▸ **What you need to do**:
Set down all of the entries precisely as they were written.

▸ **Information supplied**:
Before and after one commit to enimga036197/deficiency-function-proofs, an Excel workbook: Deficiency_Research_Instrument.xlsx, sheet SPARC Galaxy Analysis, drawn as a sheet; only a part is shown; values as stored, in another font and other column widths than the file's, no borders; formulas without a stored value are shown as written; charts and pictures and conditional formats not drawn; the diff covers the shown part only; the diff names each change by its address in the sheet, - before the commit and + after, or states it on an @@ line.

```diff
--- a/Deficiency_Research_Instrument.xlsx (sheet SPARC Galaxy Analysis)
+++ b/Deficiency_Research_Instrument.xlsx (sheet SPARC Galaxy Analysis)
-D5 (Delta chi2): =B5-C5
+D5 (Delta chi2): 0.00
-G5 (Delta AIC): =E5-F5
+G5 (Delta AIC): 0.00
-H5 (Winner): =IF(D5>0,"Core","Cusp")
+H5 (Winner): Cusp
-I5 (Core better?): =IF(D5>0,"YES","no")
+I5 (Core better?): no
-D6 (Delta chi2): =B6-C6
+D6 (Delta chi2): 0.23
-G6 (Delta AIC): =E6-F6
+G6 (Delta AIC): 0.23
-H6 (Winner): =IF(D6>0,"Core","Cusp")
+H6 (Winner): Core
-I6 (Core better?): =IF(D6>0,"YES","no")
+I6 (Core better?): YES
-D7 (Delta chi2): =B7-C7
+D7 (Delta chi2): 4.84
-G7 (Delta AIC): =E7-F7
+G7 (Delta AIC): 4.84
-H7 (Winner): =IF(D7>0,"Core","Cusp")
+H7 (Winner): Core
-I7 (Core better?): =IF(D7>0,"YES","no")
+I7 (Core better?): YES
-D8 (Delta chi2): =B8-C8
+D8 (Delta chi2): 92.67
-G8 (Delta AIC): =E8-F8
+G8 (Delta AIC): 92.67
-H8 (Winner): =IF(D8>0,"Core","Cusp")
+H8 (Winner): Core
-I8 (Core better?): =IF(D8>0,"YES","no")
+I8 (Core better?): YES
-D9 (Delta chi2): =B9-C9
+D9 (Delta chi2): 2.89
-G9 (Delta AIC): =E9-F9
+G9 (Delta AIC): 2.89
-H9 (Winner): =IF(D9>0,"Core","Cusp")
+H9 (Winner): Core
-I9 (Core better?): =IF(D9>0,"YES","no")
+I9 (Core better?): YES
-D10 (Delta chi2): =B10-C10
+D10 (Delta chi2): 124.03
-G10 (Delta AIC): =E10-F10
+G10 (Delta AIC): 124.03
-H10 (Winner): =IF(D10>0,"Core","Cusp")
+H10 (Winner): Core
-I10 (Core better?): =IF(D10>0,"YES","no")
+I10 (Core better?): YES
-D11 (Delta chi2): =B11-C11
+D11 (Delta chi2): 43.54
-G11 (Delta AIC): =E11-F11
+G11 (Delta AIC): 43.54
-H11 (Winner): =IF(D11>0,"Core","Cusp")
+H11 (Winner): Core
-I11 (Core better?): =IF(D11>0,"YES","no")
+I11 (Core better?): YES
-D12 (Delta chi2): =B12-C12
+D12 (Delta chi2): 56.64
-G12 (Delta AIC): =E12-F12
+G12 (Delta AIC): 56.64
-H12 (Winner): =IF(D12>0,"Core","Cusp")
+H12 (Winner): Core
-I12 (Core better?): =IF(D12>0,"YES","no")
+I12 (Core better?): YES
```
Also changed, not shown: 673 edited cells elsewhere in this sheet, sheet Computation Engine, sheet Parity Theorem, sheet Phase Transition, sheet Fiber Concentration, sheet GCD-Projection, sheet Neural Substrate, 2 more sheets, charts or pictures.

▸ **Solved problem**:
Before and after one commit to enimga036197/deficiency-function-proofs, an Excel workbook: Deficiency_Research_Instrument.xlsx, sheet SPARC Galaxy Analysis, drawn as a sheet; only a part is shown; values as stored, in another font and other column widths than the file's, no borders; formulas without a stored value are shown as written; charts and pictures and conditional formats not drawn; the diff covers the shown part only; the diff names each change by its address in the sheet, - before the commit and + after, or states it on an @@ line.

```diff
--- a/Deficiency_Research_Instrument.xlsx (sheet SPARC Galaxy Analysis)
+++ b/Deficiency_Research_Instrument.xlsx (sheet SPARC Galaxy Analysis)
-D5 (Delta chi2): =B5-C5
+D5 (Delta chi2): 0.00
-G5 (Delta AIC): =E5-F5
+G5 (Delta AIC): 0.00
-H5 (Winner): =IF(D5>0,"Core","Cusp")
+H5 (Winner): Cusp
-I5 (Core better?): =IF(D5>0,"YES","no")
+I5 (Core better?): no
-D6 (Delta chi2): =B6-C6
+D6 (Delta chi2): 0.23
-G6 (Delta AIC): =E6-F6
+G6 (Delta AIC): 0.23
-H6 (Winner): =IF(D6>0,"Core","Cusp")
+H6 (Winner): Core
-I6 (Core better?): =IF(D6>0,"YES","no")
+I6 (Core better?): YES
-D7 (Delta chi2): =B7-C7
+D7 (Delta chi2): 4.84
-G7 (Delta AIC): =E7-F7
+G7 (Delta AIC): 4.84
-H7 (Winner): =IF(D7>0,"Core","Cusp")
+H7 (Winner): Core
-I7 (Core better?): =IF(D7>0,"YES","no")
+I7 (Core better?): YES
-D8 (Delta chi2): =B8-C8
+D8 (Delta chi2): 92.67
-G8 (Delta AIC): =E8-F8
+G8 (Delta AIC): 92.67
-H8 (Winner): =IF(D8>0,"Core","Cusp")
+H8 (Winner): Core
-I8 (Core better?): =IF(D8>0,"YES","no")
+I8 (Core better?): YES
-D9 (Delta chi2): =B9-C9
+D9 (Delta chi2): 2.89
-G9 (Delta AIC): =E9-F9
+G9 (Delta AIC): 2.89
-H9 (Winner): =IF(D9>0,"Core","Cusp")
+H9 (Winner): Core
-I9 (Core better?): =IF(D9>0,"YES","no")
+I9 (Core better?): YES
-D10 (Delta chi2): =B10-C10
+D10 (Delta chi2): 124.03
-G10 (Delta AIC): =E10-F10
+G10 (Delta AIC): 124.03
-H10 (Winner): =IF(D10>0,"Core","Cusp")
+H10 (Winner): Core
-I10 (Core better?): =IF(D10>0,"YES","no")
+I10 (Core better?): YES
-D11 (Delta chi2): =B11-C11
+D11 (Delta chi2): 43.54
-G11 (Delta AIC): =E11-F11
+G11 (Delta AIC): 43.54
-H11 (Winner): =IF(D11>0,"Core","Cusp")
+H11 (Winner): Core
-I11 (Core better?): =IF(D11>0,"YES","no")
+I11 (Core better?): YES
-D12 (Delta chi2): =B12-C12
+D12 (Delta chi2): 56.64
-G12 (Delta AIC): =E12-F12
+G12 (Delta AIC): 56.64
-H12 (Winner): =IF(D12>0,"Core","Cusp")
+H12 (Winner): Core
-I12 (Core better?): =IF(D12>0,"YES","no")
+I12 (Core better?): YES
```
Also changed, not shown: 673 edited cells elsewhere in this sheet, sheet Computation Engine, sheet Parity Theorem, sheet Phase Transition, sheet Fiber Concentration, sheet GCD-Projection, sheet Neural Substrate, 2 more sheets, charts or pictures.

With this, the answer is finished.